In line with the Paris accord’s goal to reduce carbon emissions, the University has reduced its greenhouse gas emissions by 23 percent from 2007 levels, part of a goal to reduce emissions 42 percent by 2020, Paxson wrote. Therefore, the University must reduce emissions another 19 percent in less than three years in order to meet its goal, said Emma Bouton ’20, a board member of emPOWER, an environmental organization on campus. .

“We believe absolutely that with investment it is possible to reach the goal,” Cliatt said. “It’s an ambitious goal, and we would not have established it as a goal if we did not think it were possible.”

Changes in the University’s central heating system would assist progress in meeting the 2020 goal, according to the University’s 2016 Ninth Annual Sustainability Progress Report.  

The report suggests that the central heating system should be converted from a high temperature heating loop to a low temperature heating loop, which “requires significant investment whose financing needs to be determined” before the plan can move ahead, according to the report.

A working group to be established in the fall will address how the University’s business and investment practices can support its sustainability efforts, Paxson wrote. Made up of experts on the environment and climate change, staff members from the business, investment and administrative offices and student and alum representatives, the Task Force on Climate Change and Business and Investment Practices will produce an interim report at the end of the fall semester, The Herald previously reported.

Paxson’s statement is not the announcement of a new climate plan, but a reaffirmation of the plan already in place, Cliatt said. “We felt it was important that we not create a misperception that this (commitment) is new at Brown,” she added.

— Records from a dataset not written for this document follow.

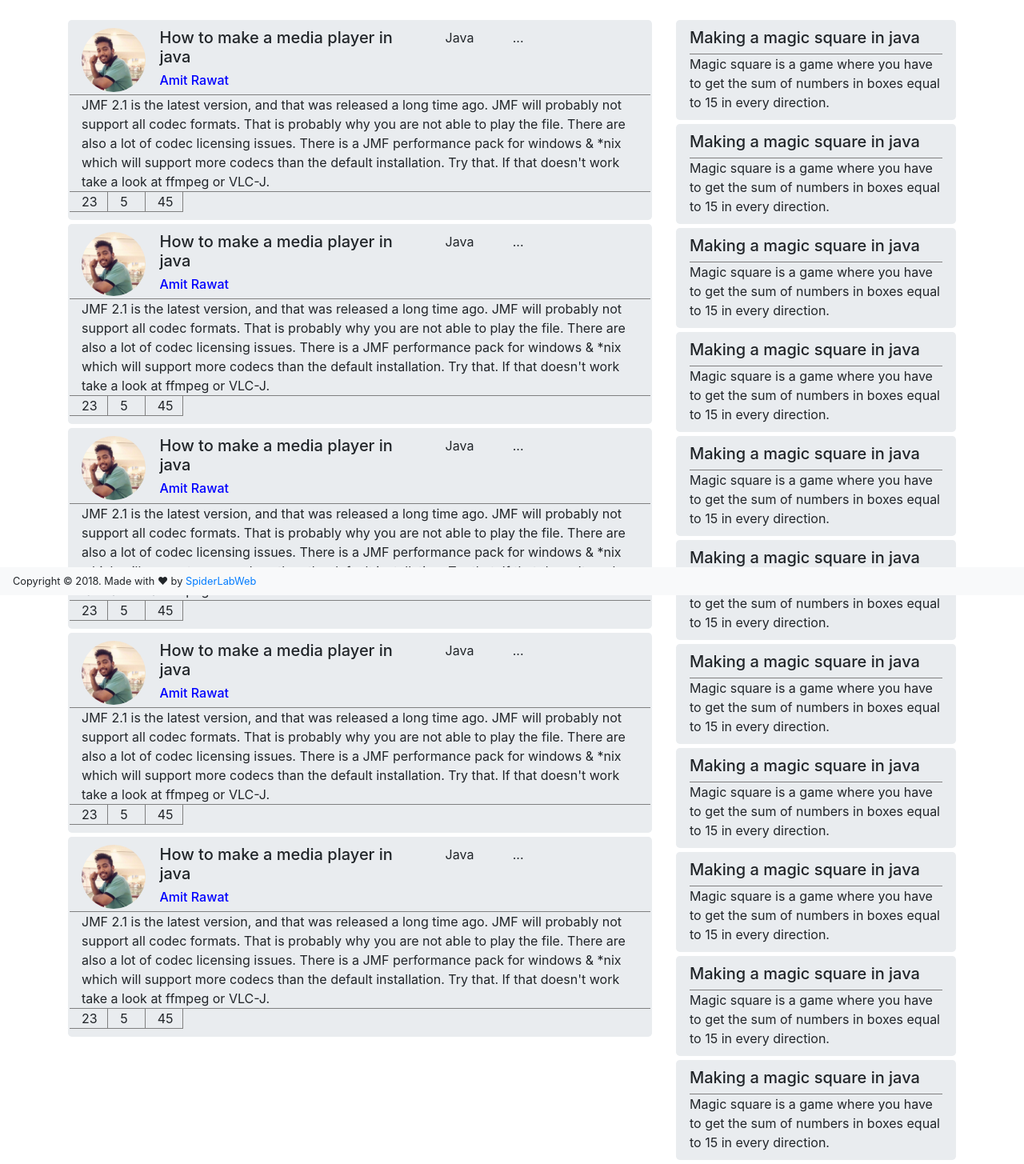
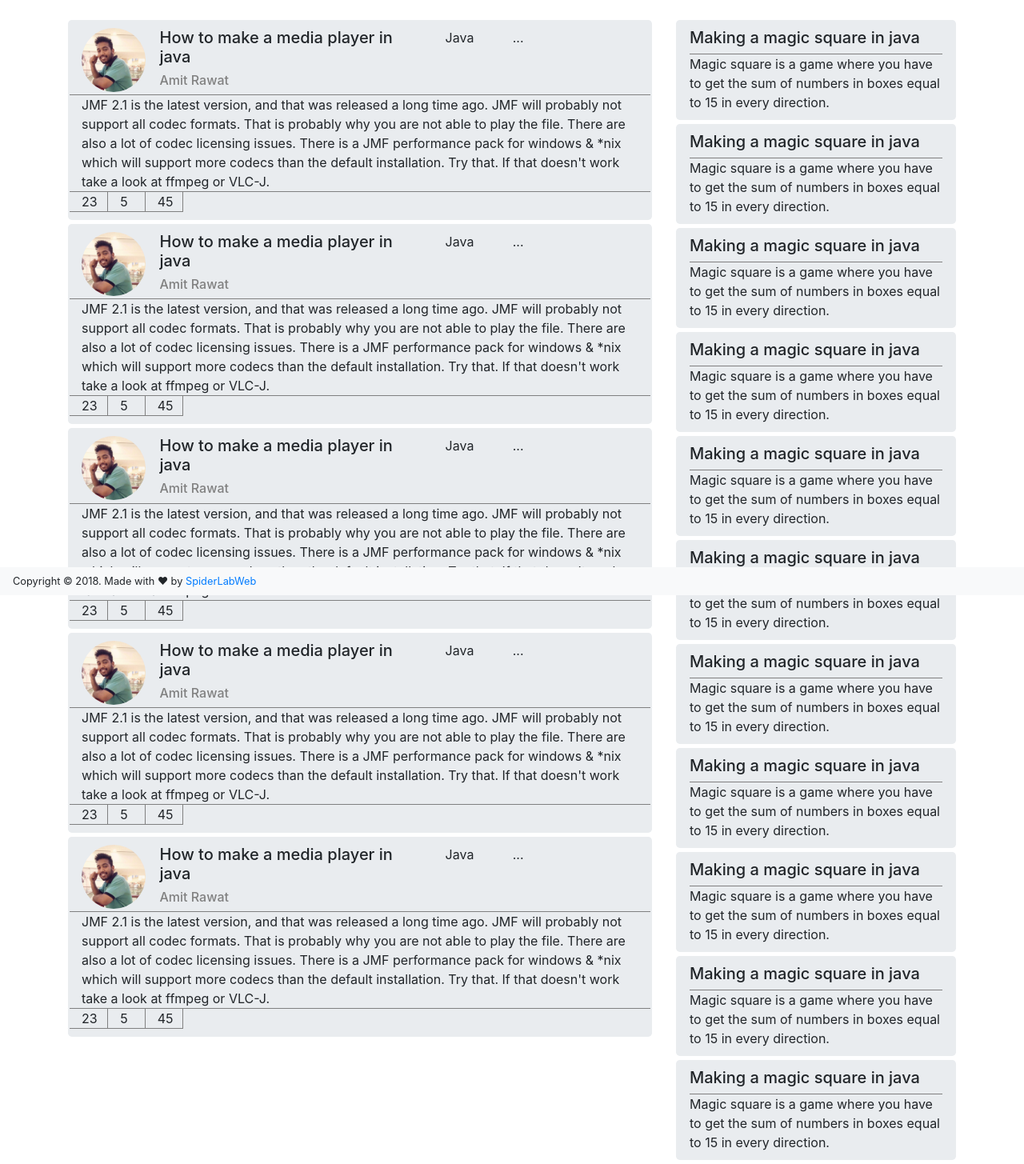
Before and after one commit to georgianamit/CodeColecta, a PHP site: page /home.php in a window 1280 px wide. Shown: the part 56-1511 px from the top of the page at 80% size. Run offline with PHP 8.4, Linux system fonts and the light colour scheme; some libraries are stand-ins or nearby versions.

Commit message:
styling the page

```diff
--- a/css/style.css
+++ b/css/style.css
@@ -23,6 +23,9 @@
   padding-bottom: 10px;
 }
 #post-title{
+  color: grey;
+}
+#post-by{
   color: blue;
 }
 #post-content{
```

Bouton expressed concern that Paxson’s letter ignored the potential demolition of the Urban Environmental Lab, which she called “a really important environmental space.” The site of the UEL was recently approved for the University’s new performing arts center, a decision met with student backlash, The Herald previously reported.

“There have been ongoing conversations with the community” about the UEL, Cliatt said, adding that the University can maintain its commitments regarding sustainability despite any potential decision regarding the UEL. “A decision regarding the UEL does not diminish our commitment,” she said.

“While this letter is certainly important, there’s a lot more that (Paxson) could be doing. … There are certainly goals in place that the University is working towards. At the same time, they seem kind of insufficient to me,” Bouton said.